(Beginning of Materials provided)

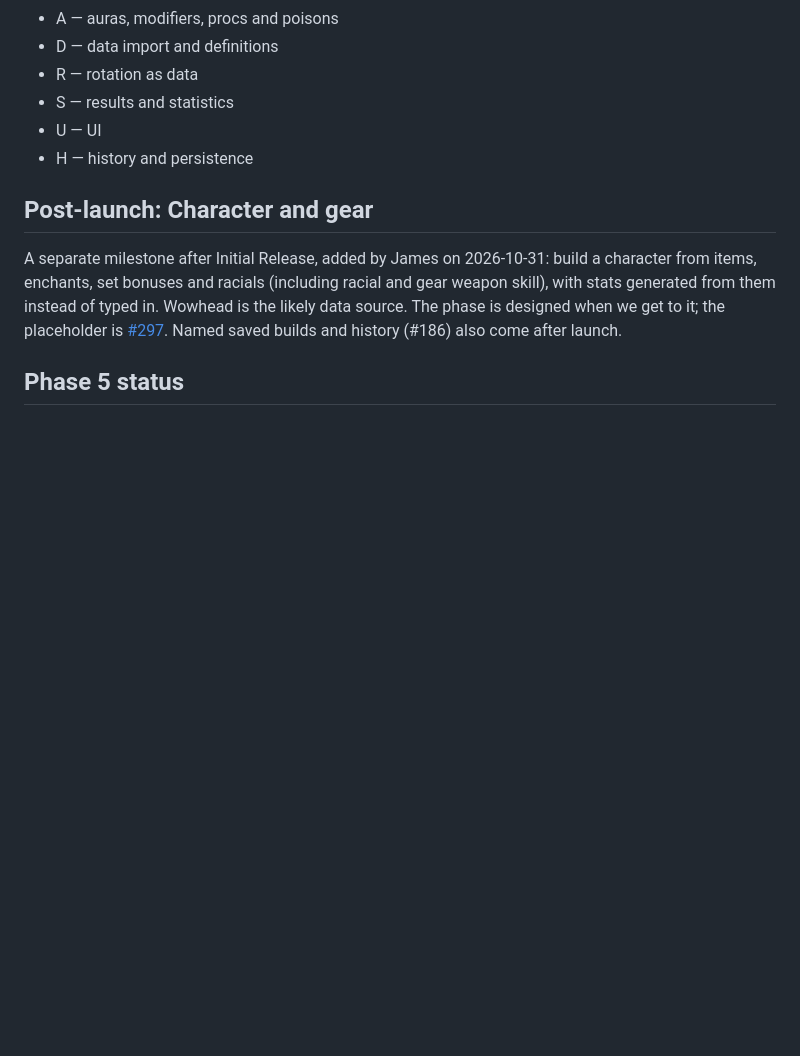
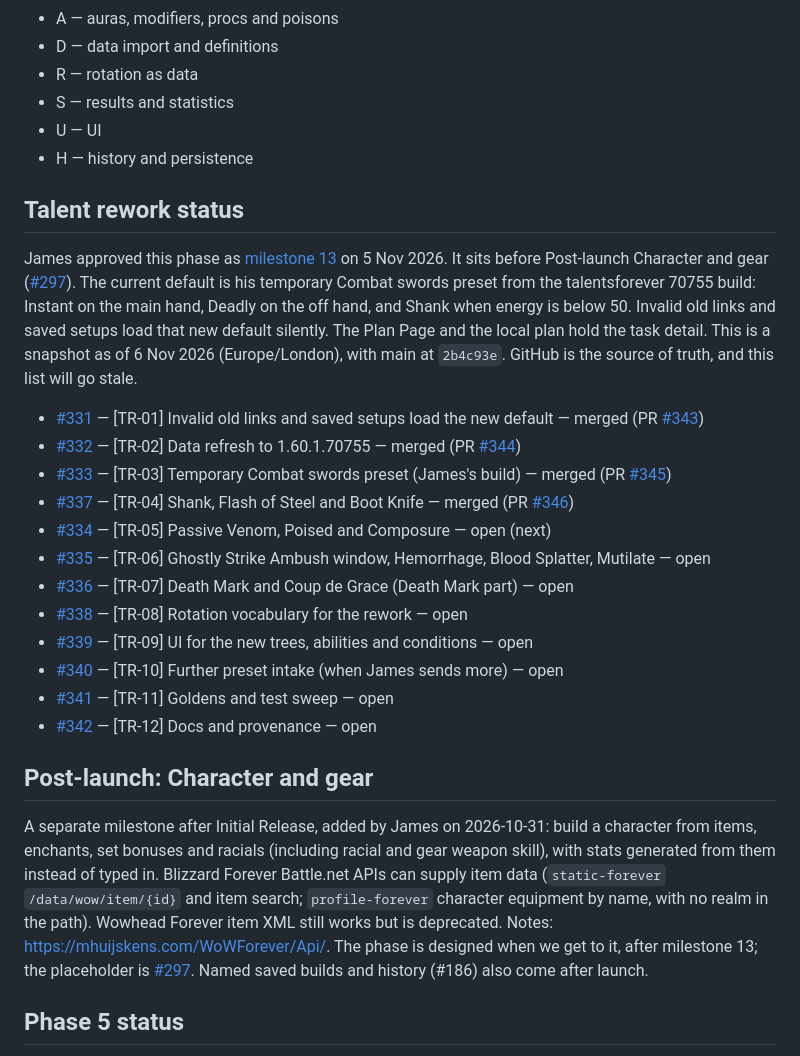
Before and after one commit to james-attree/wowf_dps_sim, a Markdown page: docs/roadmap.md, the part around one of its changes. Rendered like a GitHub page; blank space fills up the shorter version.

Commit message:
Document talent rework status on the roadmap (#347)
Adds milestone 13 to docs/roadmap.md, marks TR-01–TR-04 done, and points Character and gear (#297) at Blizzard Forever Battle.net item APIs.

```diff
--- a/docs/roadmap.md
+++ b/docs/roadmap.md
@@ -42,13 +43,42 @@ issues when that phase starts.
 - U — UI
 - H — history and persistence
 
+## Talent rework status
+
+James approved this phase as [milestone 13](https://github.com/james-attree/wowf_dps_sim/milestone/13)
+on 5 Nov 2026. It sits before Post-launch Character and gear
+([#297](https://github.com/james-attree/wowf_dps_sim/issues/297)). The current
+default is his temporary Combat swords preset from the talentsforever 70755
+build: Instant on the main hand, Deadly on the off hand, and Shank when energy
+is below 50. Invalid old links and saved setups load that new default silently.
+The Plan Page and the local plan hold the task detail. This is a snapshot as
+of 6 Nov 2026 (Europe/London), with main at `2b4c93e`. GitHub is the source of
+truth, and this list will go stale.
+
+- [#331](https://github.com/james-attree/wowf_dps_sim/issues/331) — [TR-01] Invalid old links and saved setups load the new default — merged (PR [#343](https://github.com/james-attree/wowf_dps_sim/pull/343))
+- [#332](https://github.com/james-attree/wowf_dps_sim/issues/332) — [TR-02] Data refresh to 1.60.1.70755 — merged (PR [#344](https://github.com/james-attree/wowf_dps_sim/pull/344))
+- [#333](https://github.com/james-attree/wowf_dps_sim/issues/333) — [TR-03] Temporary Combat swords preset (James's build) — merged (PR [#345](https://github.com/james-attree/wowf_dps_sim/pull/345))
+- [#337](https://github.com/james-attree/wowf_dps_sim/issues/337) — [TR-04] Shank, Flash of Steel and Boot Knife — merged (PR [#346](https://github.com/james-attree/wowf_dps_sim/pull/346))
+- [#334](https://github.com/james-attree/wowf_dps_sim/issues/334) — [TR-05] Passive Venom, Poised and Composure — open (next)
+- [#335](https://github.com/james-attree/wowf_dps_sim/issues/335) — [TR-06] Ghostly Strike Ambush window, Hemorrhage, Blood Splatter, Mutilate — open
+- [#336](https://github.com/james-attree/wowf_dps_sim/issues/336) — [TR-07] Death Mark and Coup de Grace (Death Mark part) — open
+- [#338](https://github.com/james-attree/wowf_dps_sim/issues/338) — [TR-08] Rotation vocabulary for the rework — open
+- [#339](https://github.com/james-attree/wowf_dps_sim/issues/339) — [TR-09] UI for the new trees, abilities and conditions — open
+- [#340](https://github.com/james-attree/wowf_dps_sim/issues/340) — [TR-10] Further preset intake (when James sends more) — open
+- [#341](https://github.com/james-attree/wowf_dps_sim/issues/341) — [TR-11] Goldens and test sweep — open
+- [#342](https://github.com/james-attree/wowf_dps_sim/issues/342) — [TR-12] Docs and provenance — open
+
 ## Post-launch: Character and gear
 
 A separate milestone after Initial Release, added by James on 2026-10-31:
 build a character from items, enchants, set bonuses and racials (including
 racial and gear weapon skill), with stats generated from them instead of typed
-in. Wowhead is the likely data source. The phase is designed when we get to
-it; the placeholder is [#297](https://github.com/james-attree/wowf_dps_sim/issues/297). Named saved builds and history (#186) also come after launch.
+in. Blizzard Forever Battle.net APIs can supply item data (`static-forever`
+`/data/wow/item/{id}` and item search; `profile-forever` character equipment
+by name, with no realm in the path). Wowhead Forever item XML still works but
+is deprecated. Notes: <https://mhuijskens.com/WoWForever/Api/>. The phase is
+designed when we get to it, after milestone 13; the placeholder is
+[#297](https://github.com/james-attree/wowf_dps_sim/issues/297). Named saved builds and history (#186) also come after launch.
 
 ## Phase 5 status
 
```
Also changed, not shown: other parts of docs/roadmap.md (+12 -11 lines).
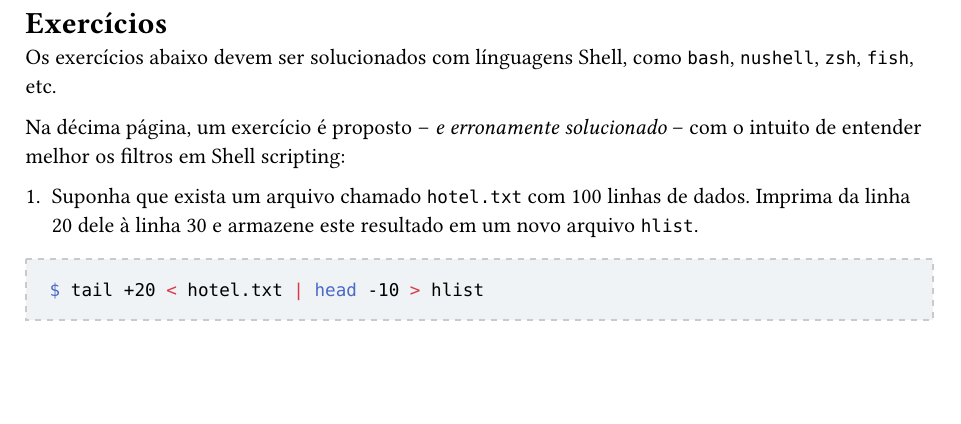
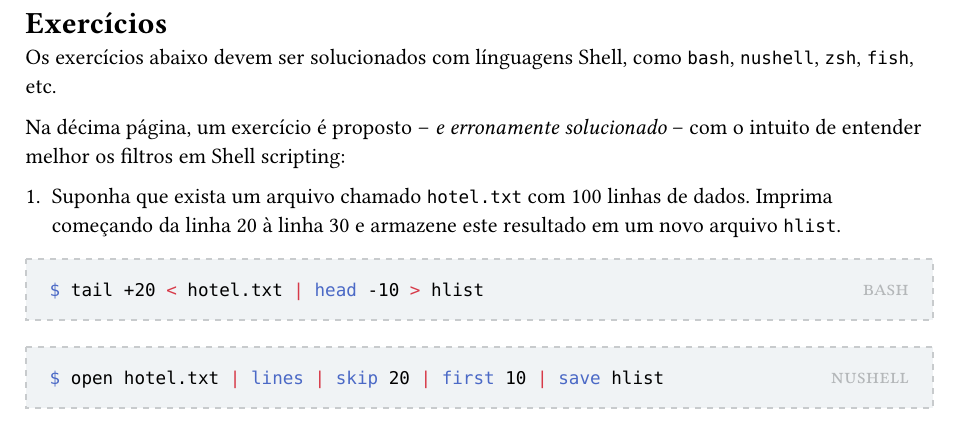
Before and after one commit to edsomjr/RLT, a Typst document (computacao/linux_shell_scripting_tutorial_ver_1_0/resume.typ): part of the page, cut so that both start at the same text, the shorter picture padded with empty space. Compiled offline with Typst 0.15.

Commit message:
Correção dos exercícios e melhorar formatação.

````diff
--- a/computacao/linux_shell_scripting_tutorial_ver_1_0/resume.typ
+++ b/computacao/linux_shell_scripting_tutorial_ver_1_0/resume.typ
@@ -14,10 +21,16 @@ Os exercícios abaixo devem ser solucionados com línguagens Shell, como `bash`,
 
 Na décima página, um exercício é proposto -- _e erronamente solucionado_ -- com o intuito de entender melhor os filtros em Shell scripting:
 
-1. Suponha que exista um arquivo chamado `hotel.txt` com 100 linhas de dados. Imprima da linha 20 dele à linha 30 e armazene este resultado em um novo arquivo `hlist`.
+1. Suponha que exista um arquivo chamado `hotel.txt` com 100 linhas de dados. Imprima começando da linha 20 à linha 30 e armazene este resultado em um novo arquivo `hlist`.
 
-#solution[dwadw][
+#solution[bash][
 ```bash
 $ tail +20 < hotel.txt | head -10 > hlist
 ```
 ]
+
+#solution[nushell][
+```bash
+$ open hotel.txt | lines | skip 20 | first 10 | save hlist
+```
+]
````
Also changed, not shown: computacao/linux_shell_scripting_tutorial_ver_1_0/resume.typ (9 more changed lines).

(End of Materials provided)

» **Task objective**
Quote each record exactly as it stands, minus the pictures.

» **Result of this task**
Before and after one commit to james-attree/wowf_dps_sim, a Markdown page: docs/roadmap.md, the part around one of its changes. Rendered like a GitHub page; blank space fills up the shorter version.

Commit message:
Document talent rework status on the roadmap (#347)
Adds milestone 13 to docs/roadmap.md, marks TR-01–TR-04 done, and points Character and gear (#297) at Blizzard Forever Battle.net item APIs.

```diff
--- a/docs/roadmap.md
+++ b/docs/roadmap.md
@@ -42,13 +43,42 @@ issues when that phase starts.
 - U — UI
 - H — history and persistence
 
+## Talent rework status
+
+James approved this phase as [milestone 13](https://github.com/james-attree/wowf_dps_sim/milestone/13)
+on 5 Nov 2026. It sits before Post-launch Character and gear
+([#297](https://github.com/james-attree/wowf_dps_sim/issues/297)). The current
+default is his temporary Combat swords preset from the talentsforever 70755
+build: Instant on the main hand, Deadly on the off hand, and Shank when energy
+is below 50. Invalid old links and saved setups load that new default silently.
+The Plan Page and the local plan hold the task detail. This is a snapshot as
+of 6 Nov 2026 (Europe/London), with main at `2b4c93e`. GitHub is the source of
+truth, and this list will go stale.
+
+- [#331](https://github.com/james-attree/wowf_dps_sim/issues/331) — [TR-01] Invalid old links and saved setups load the new default — merged (PR [#343](https://github.com/james-attree/wowf_dps_sim/pull/343))
+- [#332](https://github.com/james-attree/wowf_dps_sim/issues/332) — [TR-02] Data refresh to 1.60.1.70755 — merged (PR [#344](https://github.com/james-attree/wowf_dps_sim/pull/344))
+- [#333](https://github.com/james-attree/wowf_dps_sim/issues/333) — [TR-03] Temporary Combat swords preset (James's build) — merged (PR [#345](https://github.com/james-attree/wowf_dps_sim/pull/345))
+- [#337](https://github.com/james-attree/wowf_dps_sim/issues/337) — [TR-04] Shank, Flash of Steel and Boot Knife — merged (PR [#346](https://github.com/james-attree/wowf_dps_sim/pull/346))
+- [#334](https://github.com/james-attree/wowf_dps_sim/issues/334) — [TR-05] Passive Venom, Poised and Composure — open (next)
+- [#335](https://github.com/james-attree/wowf_dps_sim/issues/335) — [TR-06] Ghostly Strike Ambush window, Hemorrhage, Blood Splatter, Mutilate — open
+- [#336](https://github.com/james-attree/wowf_dps_sim/issues/336) — [TR-07] Death Mark and Coup de Grace (Death Mark part) — open
+- [#338](https://github.com/james-attree/wowf_dps_sim/issues/338) — [TR-08] Rotation vocabulary for the rework — open
+- [#339](https://github.com/james-attree/wowf_dps_sim/issues/339) — [TR-09] UI for the new trees, abilities and conditions — open
+- [#340](https://github.com/james-attree/wowf_dps_sim/issues/340) — [TR-10] Further preset intake (when James sends more) — open
+- [#341](https://github.com/james-attree/wowf_dps_sim/issues/341) — [TR-11] Goldens and test sweep — open
+- [#342](https://github.com/james-attree/wowf_dps_sim/issues/342) — [TR-12] Docs and provenance — open
+
 ## Post-launch: Character and gear
 
 A separate milestone after Initial Release, added by James on 2026-10-31:
 build a character from items, enchants, set bonuses and racials (including
 racial and gear weapon skill), with stats generated from them instead of typed
-in. Wowhead is the likely data source. The phase is designed when we get to
-it; the placeholder is [#297](https://github.com/james-attree/wowf_dps_sim/issues/297). Named saved builds and history (#186) also come after launch.
+in. Blizzard Forever Battle.net APIs can supply item data (`static-forever`
+`/data/wow/item/{id}` and item search; `profile-forever` character equipment
+by name, with no realm in the path). Wowhead Forever item XML still works but
+is deprecated. Notes: <https://mhuijskens.com/WoWForever/Api/>. The phase is
+designed when we get to it, after milestone 13; the placeholder is
+[#297](https://github.com/james-attree/wowf_dps_sim/issues/297). Named saved builds and history (#186) also come after launch.
 
 ## Phase 5 status
 
```
Also changed, not shown: other parts of docs/roadmap.md (+12 -11 lines).
Before and after one commit to edsomjr/RLT, a Typst document (computacao/linux_shell_scripting_tutorial_ver_1_0/resume.typ): part of the page, cut so that both start at the same text, the shorter picture padded with empty space. Compiled offline with Typst 0.15.

Commit message:
Correção dos exercícios e melhorar formatação.

````diff
--- a/computacao/linux_shell_scripting_tutorial_ver_1_0/resume.typ
+++ b/computacao/linux_shell_scripting_tutorial_ver_1_0/resume.typ
@@ -14,10 +21,16 @@ Os exercícios abaixo devem ser solucionados com línguagens Shell, como `bash`,
 
 Na décima página, um exercício é proposto -- _e erronamente solucionado_ -- com o intuito de entender melhor os filtros em Shell scripting:
 
-1. Suponha que exista um arquivo chamado `hotel.txt` com 100 linhas de dados. Imprima da linha 20 dele à linha 30 e armazene este resultado em um novo arquivo `hlist`.
+1. Suponha que exista um arquivo chamado `hotel.txt` com 100 linhas de dados. Imprima começando da linha 20 à linha 30 e armazene este resultado em um novo arquivo `hlist`.
 
-#solution[dwadw][
+#solution[bash][
 ```bash
 $ tail +20 < hotel.txt | head -10 > hlist
 ```
 ]
+
+#solution[nushell][
+```bash
+$ open hotel.txt | lines | skip 20 | first 10 | save hlist
+```
+]
````
Also changed, not shown: computacao/linux_shell_scripting_tutorial_ver_1_0/resume.typ (9 more changed lines).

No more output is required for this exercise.